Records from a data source
BEGIN
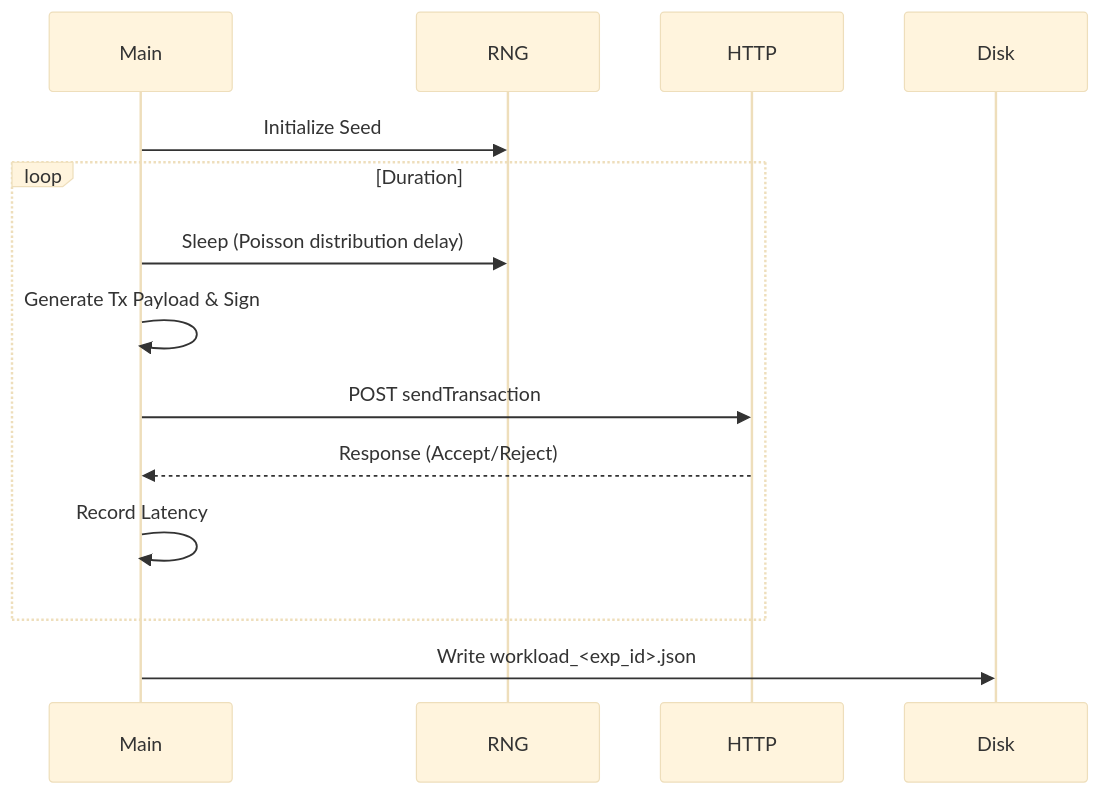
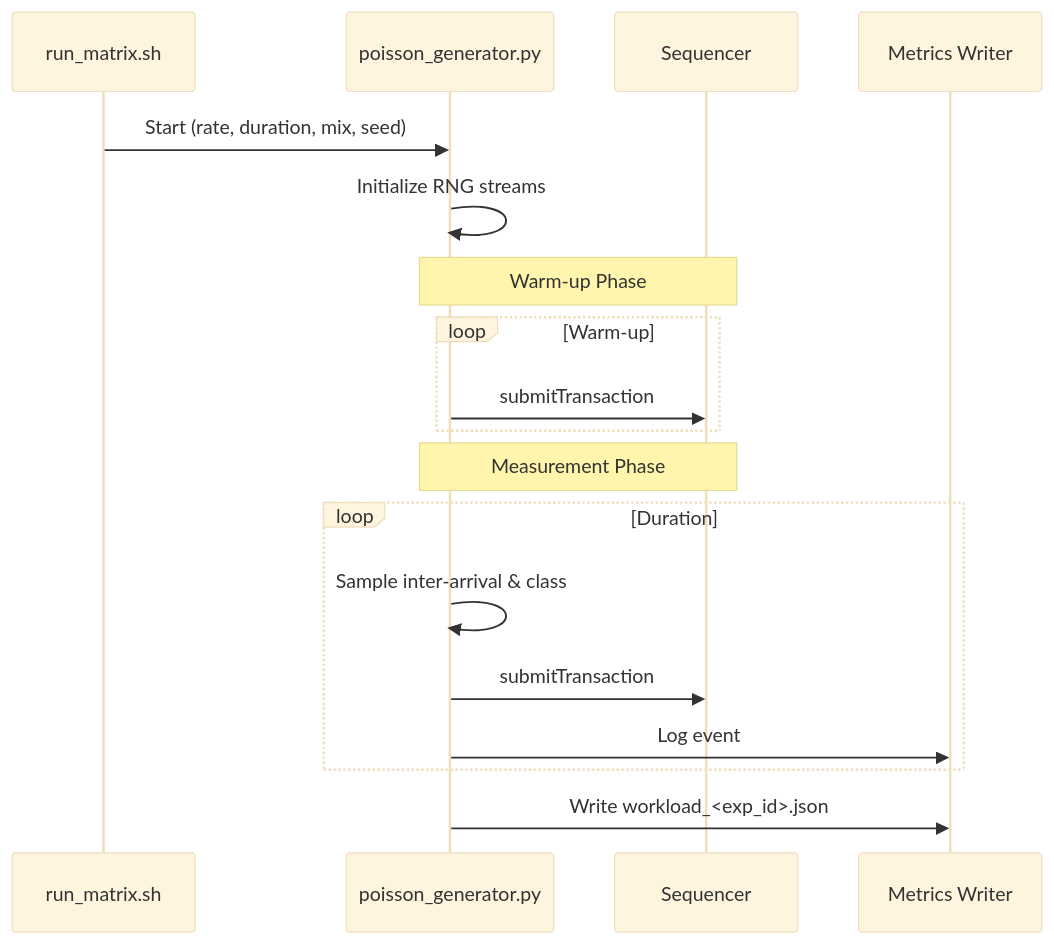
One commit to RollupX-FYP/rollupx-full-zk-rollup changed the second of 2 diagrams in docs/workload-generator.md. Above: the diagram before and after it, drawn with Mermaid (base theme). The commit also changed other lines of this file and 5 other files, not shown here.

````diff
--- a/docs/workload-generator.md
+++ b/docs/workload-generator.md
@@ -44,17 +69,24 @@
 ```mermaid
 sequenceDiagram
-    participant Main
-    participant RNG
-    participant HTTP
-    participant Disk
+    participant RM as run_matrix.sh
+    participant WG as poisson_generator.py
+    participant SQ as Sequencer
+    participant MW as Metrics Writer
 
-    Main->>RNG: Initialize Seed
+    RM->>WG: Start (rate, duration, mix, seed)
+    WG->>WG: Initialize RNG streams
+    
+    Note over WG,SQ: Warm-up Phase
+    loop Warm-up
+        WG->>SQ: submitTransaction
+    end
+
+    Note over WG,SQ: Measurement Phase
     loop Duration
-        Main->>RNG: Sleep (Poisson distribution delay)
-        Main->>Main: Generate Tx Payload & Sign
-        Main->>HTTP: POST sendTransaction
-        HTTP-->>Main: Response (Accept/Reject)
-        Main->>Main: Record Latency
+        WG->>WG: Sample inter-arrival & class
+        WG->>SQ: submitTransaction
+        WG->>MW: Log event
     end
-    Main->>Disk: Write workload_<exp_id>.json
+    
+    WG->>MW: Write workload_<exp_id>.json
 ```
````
END
BEGIN
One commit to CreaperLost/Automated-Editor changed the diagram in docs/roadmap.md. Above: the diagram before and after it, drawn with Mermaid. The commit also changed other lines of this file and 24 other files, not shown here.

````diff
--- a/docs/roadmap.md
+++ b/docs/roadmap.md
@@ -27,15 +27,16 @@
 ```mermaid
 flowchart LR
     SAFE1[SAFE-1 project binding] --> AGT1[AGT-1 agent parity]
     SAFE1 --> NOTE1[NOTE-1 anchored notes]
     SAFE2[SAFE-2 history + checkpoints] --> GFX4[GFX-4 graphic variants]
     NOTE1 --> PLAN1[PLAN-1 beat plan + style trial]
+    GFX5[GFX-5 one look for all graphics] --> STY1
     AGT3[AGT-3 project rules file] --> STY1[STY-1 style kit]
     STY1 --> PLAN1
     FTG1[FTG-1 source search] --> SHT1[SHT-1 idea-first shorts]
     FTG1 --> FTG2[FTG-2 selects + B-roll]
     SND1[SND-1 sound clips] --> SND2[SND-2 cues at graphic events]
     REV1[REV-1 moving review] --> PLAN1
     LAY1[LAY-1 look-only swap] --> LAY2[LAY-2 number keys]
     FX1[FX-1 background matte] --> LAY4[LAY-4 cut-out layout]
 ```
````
END
BEGIN
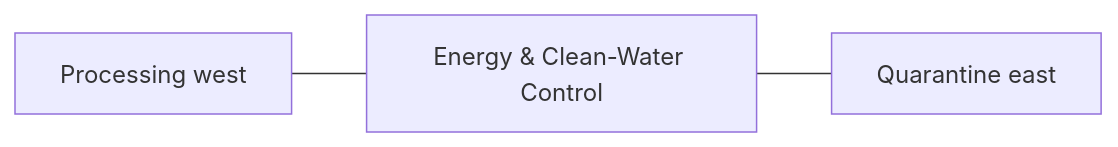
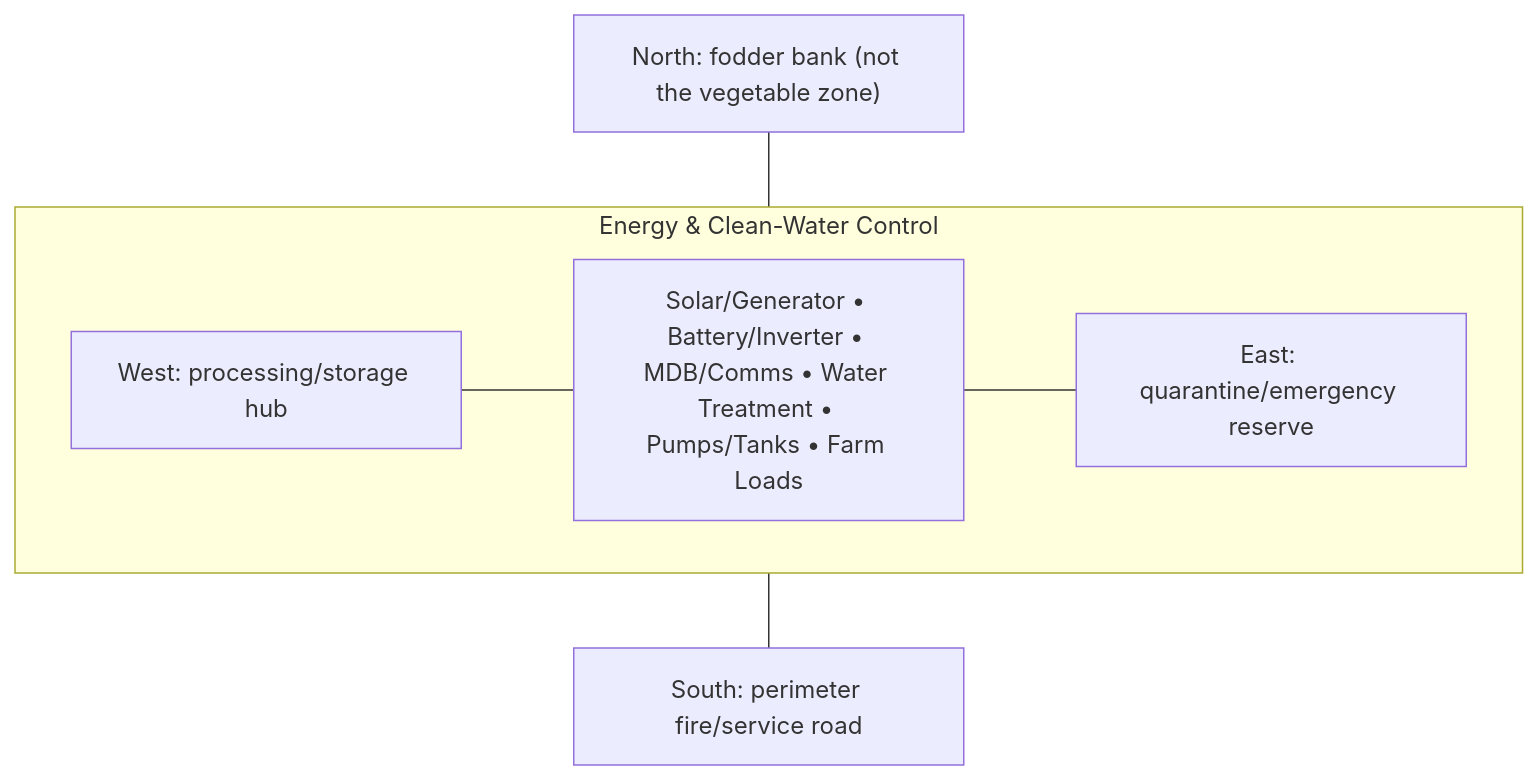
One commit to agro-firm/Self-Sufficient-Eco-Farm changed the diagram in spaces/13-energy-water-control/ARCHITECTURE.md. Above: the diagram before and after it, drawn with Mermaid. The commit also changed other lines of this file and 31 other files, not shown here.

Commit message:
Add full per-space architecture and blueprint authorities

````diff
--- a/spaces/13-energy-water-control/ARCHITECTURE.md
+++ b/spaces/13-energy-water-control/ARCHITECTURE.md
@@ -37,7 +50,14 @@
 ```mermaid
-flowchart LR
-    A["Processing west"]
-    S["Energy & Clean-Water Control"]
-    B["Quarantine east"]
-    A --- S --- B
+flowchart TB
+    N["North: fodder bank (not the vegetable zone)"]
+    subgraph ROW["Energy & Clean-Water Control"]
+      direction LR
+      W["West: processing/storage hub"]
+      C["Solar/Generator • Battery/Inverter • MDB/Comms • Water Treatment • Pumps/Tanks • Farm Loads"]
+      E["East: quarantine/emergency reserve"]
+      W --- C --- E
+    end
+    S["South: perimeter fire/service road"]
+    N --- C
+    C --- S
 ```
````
END
_DESCRIPTION OF THE TASK_
Using the entries shown above, reproduce verbatim the lines from the line bearing "STY1 --> PLAN1" to the line bearing "REV1[REV-1 moving review] --> PLAN1", inclusive.

_ANSWER FOR THE TASK_
     STY1 --> PLAN1
     FTG1[FTG-1 source search] --> SHT1[SHT-1 idea-first shorts]
     FTG1 --> FTG2[FTG-2 selects + B-roll]
     SND1[SND-1 sound clips] --> SND2[SND-2 cues at graphic events]
     REV1[REV-1 moving review] --> PLAN1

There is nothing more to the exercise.